Top of SUPPLIED RECORDS

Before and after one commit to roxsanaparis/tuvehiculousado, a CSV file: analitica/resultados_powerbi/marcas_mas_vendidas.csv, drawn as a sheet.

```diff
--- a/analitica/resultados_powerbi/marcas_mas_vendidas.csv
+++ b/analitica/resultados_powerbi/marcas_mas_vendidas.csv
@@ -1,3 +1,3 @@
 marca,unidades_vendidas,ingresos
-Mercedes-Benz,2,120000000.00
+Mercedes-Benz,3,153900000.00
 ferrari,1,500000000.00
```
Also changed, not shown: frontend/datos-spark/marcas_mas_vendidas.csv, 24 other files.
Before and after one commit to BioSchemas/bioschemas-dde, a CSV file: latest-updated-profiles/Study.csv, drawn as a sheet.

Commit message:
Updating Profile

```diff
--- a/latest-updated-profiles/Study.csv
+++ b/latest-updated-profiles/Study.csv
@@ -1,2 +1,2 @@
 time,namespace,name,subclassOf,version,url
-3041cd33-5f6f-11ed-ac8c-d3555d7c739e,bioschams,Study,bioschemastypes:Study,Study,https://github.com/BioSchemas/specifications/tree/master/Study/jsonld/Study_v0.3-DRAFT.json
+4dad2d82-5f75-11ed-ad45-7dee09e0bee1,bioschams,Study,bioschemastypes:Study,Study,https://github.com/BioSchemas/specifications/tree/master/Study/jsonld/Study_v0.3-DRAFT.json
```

Bottom of SUPPLIED RECORDS

TASK
Nothing in the entries should be left out; please reproduce them all exactly.

SOLUTION TO THIS EXERCISE
Before and after one commit to roxsanaparis/tuvehiculousado, a CSV file: analitica/resultados_powerbi/marcas_mas_vendidas.csv, drawn as a sheet.

```diff
--- a/analitica/resultados_powerbi/marcas_mas_vendidas.csv
+++ b/analitica/resultados_powerbi/marcas_mas_vendidas.csv
@@ -1,3 +1,3 @@
 marca,unidades_vendidas,ingresos
-Mercedes-Benz,2,120000000.00
+Mercedes-Benz,3,153900000.00
 ferrari,1,500000000.00
```
Also changed, not shown: frontend/datos-spark/marcas_mas_vendidas.csv, 24 other files.
Before and after one commit to BioSchemas/bioschemas-dde, a CSV file: latest-updated-profiles/Study.csv, drawn as a sheet.

Commit message:
Updating Profile

```diff
--- a/latest-updated-profiles/Study.csv
+++ b/latest-updated-profiles/Study.csv
@@ -1,2 +1,2 @@
 time,namespace,name,subclassOf,version,url
-3041cd33-5f6f-11ed-ac8c-d3555d7c739e,bioschams,Study,bioschemastypes:Study,Study,https://github.com/BioSchemas/specifications/tree/master/Study/jsonld/Study_v0.3-DRAFT.json
+4dad2d82-5f75-11ed-ad45-7dee09e0bee1,bioschams,Study,bioschemastypes:Study,Study,https://github.com/BioSchemas/specifications/tree/master/Study/jsonld/Study_v0.3-DRAFT.json
```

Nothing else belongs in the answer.